Smart-Tree Invest revitalizes ecosystem-services group in Bukidnon
The newly-revitalized Payments for Ecosystem Services Working Group of the Manupali watershed in Bukidnon, Philippines and the Smart-Tree Invest project are working hand-in-hand to implement a ecosystem rewards scheme in the province.
A healthy watershed that sustainably provides ecosystem services, managed through cooperation, which is mutually beneficial to providers and beneficiaries, was the vision identified by the PWG in Bukidnon during their outcome mapping in July 2015. This will guide them in their activities towards their goal of implementing a PES scheme in the province, a goal that is already within their reach.
As early as 2006, the World Agroforestry Centre (ICRAF), with government and non-government partners, has been advocating the use of PES to manage and protect the Bukidnon watersheds, specifically the Manupali watershed. Through the research project Collaborative Initiative to Develop a Mechanism for Rewarding the Upland Communities of the Manupali Watershed for the Environmental Services They Provide, an informal PWG was initially formed, comprising active representatives from the Bukidnon Environment and Natural Resources Office, Bukidnon Watershed Protection and Development Council, National Irrigation Administration, the National Power Corporation (NPC), Landcare Foundation of the Philippines, and Mayor Godofredo Balansag and key officers of the municipality of Lantapan, which hosts the pilot site of the project. This research was supported by the International Fund for Agricultural Development (IFAD).

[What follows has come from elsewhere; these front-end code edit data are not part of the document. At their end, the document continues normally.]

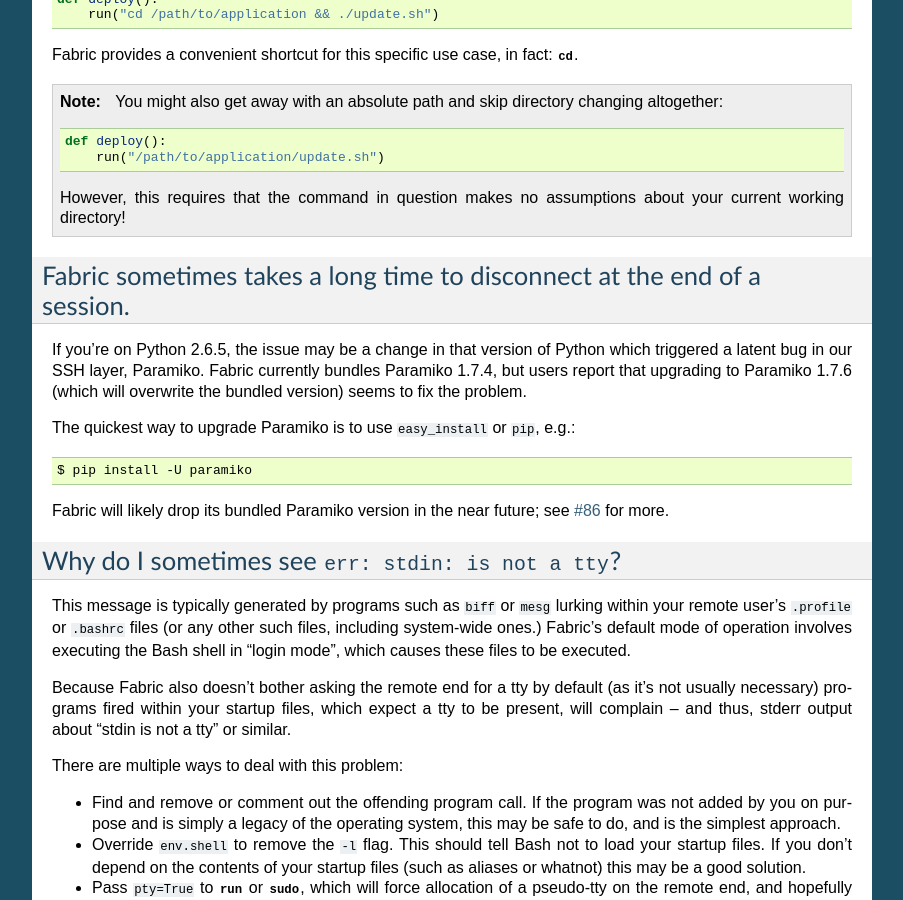
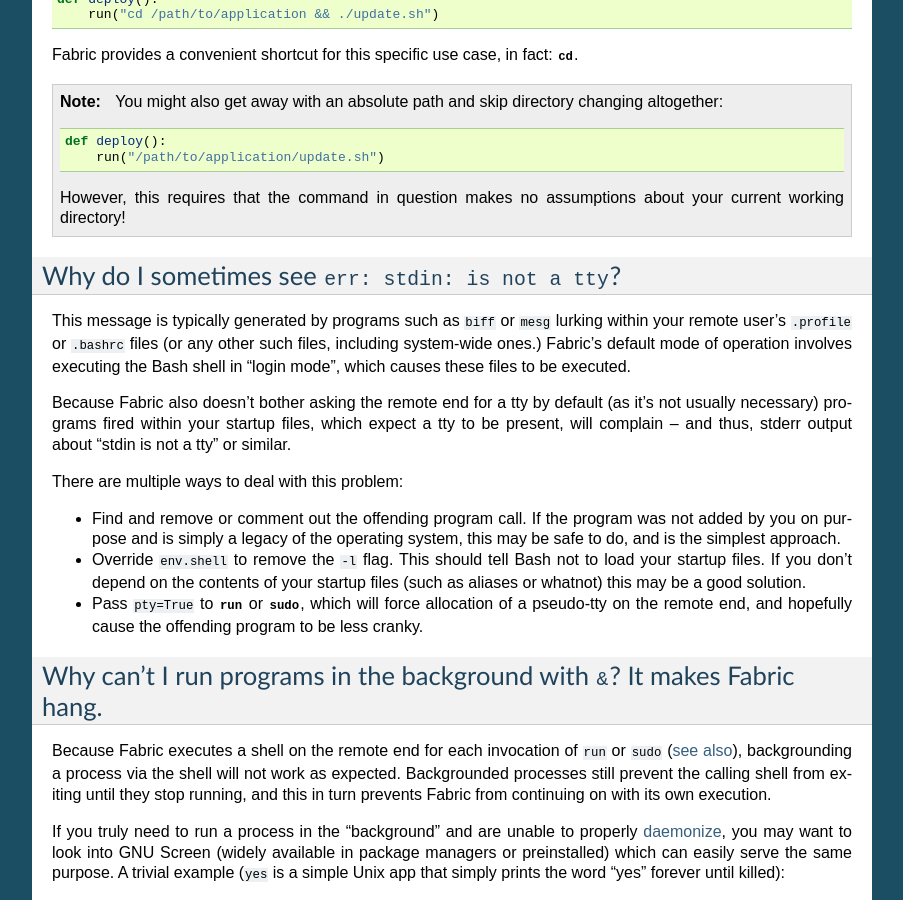
Before and after one commit to fabric/fabric, a Sphinx documentation site: the page built from docs/faq.rst, in a window 1280 px wide and 900 px high, scrolled down 684 px. Shown: the whole window, without its empty margins (198-1101 px from the left). Built offline with Sphinx 7.4.7, drawn with Linux system fonts in a browser that asks for light colours; some of the changed text lies outside the part shown.

Commit message:
Remove FAQ for #86 now that it's fixed.

```diff
--- a/docs/faq.rst
+++ b/docs/faq.rst
@@ -51,23 +51,6 @@
 
     However, this requires that the command in question makes no assumptions
     about your current working directory!
-
-
-Fabric sometimes takes a long time to disconnect at the end of a session.
-=========================================================================
-
-If you're on Python 2.6.5, the issue may be a change in that version of Python
-which triggered a latent bug in our SSH layer, Paramiko. Fabric currently
-bundles Paramiko 1.7.4, but users report that upgrading to Paramiko 1.7.6
-(which will overwrite the bundled version) seems to fix the problem.
-
-The quickest way to upgrade Paramiko is to use ``easy_install`` or ``pip``,
-e.g.::
-
-    $ pip install -U paramiko
-
-Fabric will likely drop its bundled Paramiko version in the near future; see
-:issue:`86` for more.
 
 
 Why do I sometimes see ``err: stdin: is not a tty``?
```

The PWG recognized the need for an assembly of relevant institutions and local leaders to champion PES. They acknowledged that the land-use decisions of Lantapan farmers will impact the overall health of the Manupali watershed and the associated environmental services, especially water provision. Downstream water users, such as agri-businesses, irrigation associations and hydro-electric power plants, were to be involved as well in rewarding upland communities for the watershed management services they provided.
From 2009 until 2012, during the second phase of another IFAD-funded project, Rewards for, Use of, and Shared Investment in Pro-poor Environmental Services (RUPES), in Lantapan, the membership of the informal PWG grew. Additional members included representatives from the provincial government, the regional offices of the Department of Environment and Natural Resources, Department of Agriculture, National Economic Development Authority, and partners from academe, such as the Central Mindanao University and the Misamis Oriental State College of Agriculture and Technology.
Their efforts led to the development and implementation of the Sustainable Farming System Incentive-Based Policy-Program in Lantapan that rewards farmers who adopt sustainable farming practices. The PWG also assisted in crafting the Sustainable Family Approach, a PES mechanism financially rewarding farming households who adopted agroforestry. The NPC, which operates the Pulangui Hydro-electric plant downstream of the Manupali River, presently implements this scheme. By the end of the RUPES project, the PWG members remained in close communication but were not as active.
Almost 10 years from when they began, the members of the PWG were called upon to fulfill the vision they shared in the beginning, this time as part of the project, Climate-smart, Tree-based, Co-investment in Adaptation and Mitigation in Asia (Smart-Tree Invest). A preliminary meeting was held on 19 May 2015 in Bukidnon, where some of the original members and several new members from organizations that are stakeholders in the Manupali Watershed pledged their support and willingness to be a part of the revived working group. While the original PWG mostly comprised potential PES intermediaries, the revitalized group includes potential buyers of ecosystem services, like representatives from Mt Kitanglad Agriventures Inc. and DOLE Skyland Philippines, and sellers represented by leaders of an indigenous tribe, farmers’ organizations and village leaders in Lantapan.
Although the PWG is now a bigger group with more than 30 institutional members with different functions, the members still share the same goals of enhancing ecosystem services in the watershed and promoting climate-smart, tree-based adaptation practices to smallholders through the development and implementation of a co-investment scheme. The goals and strategies of the PWG were fleshed out during an outcome-mapping workshop, as well as their roles as intermediaries, buyers and sellers in a co-investment or PES scheme. They also mapped the rest of their activities for the year, as they aim to develop a co-investment business case before the year ends. Just this August, the PWG sub-group of sellers represented by the village leaders and some municipal officials of Lantapan met to develop specific recruitment strategies for smallholders, the target beneficiaries of the co-investment scheme.
The next step for the PWG is a training-workshop on PES business case development to be facilitated by the Smart-Tree Invest project team. While ICRAF will continue to support and serve as the PWG secretariat for the duration of the project, the ultimate goal is to build the capacity of the PWG in promoting and pursuing PES opportunities, not just in the Manupali Watershed but throughout Bukidnon and other areas, after the project ends.
This work is linked to the CGIAR Research Program on Forests, Trees and Agroforestry